More than a billion people, or 15% of the global population, are estimated to live with some form of disability, according to the last comprehensive report on the subject undertaken by the World Health Organisation and World Bank.
This number is only set to increase, of course, as populations, particularly in the developed world, continue to age, and chronic health conditions associated with disability such as cardiovascular disease and mental illness continue to increase.
The problem is that barriers ranging from discriminatory attitudes and practices to the availability of inadequate services all take their toll on disabled people’s lives.
As a result, despite the achievements of remarkable individuals such as physicist Stephen Hawking who suffered from motor neurone disease and died earlier this week, it is unsurprising to learn that people with disabilities are less likely to be employed than their non-disabled counterparts – and generally earn less even if they are.
For example, a study by the Organization for Economic Cooperation and Development is cited as saying that the average employment rate for disabled people stands at a mere 44% compared with just over half that for people without disabilities (75%).
On the one hand, this means that individual potential is failing to be realised on a massive scale. But on the other, it also means that people with disabilities actually comprise a largely untapped talent pool, which given today’s extensive skills shortages, it would appear sensible to woo.
And this is exactly what software giant SAP is attempting to do by setting up a work stream for “differently-abled people”, which sits alongside ‘gender’, ‘generations’ and ‘ethnicity’ in its diversity and inclusion (D&I) portfolio. Stefanie Nennstiel, the company’s senior director of D&I, explains:

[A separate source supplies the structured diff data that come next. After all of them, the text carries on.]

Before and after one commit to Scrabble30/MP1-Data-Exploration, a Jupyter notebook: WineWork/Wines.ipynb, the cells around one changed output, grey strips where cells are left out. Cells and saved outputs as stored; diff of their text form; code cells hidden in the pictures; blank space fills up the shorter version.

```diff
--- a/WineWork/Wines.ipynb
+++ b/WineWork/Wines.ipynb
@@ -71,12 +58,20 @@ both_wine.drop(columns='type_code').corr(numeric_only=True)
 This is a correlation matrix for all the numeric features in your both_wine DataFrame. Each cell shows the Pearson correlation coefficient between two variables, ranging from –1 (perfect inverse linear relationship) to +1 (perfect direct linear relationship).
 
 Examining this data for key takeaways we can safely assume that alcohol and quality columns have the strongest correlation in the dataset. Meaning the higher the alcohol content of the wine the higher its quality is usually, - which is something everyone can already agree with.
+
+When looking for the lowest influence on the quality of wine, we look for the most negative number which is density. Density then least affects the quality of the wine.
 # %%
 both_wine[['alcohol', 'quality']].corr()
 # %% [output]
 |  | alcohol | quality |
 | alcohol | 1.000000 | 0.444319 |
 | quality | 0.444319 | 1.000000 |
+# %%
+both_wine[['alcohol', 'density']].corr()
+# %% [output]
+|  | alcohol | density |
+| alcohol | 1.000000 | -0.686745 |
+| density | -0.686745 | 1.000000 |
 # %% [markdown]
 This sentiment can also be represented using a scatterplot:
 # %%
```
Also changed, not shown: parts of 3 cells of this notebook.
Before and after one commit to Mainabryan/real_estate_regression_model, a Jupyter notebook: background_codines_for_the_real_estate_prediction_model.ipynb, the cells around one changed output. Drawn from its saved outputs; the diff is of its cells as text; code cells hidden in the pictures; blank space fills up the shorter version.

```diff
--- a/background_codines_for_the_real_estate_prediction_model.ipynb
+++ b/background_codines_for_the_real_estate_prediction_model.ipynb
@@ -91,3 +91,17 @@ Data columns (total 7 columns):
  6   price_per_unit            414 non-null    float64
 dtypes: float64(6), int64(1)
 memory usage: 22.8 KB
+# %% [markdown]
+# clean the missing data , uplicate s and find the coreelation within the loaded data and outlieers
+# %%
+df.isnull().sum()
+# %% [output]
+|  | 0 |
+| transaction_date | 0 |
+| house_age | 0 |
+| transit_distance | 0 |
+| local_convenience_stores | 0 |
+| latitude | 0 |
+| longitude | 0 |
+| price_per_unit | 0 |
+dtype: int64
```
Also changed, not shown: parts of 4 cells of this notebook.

When looking for early-stage talent, the market, especially for IT or so-called STEM [science, technology, engineering and maths] profiles, is almost empty. Everyone is going after the same candidates so we discovered we needed to think differently about the situation.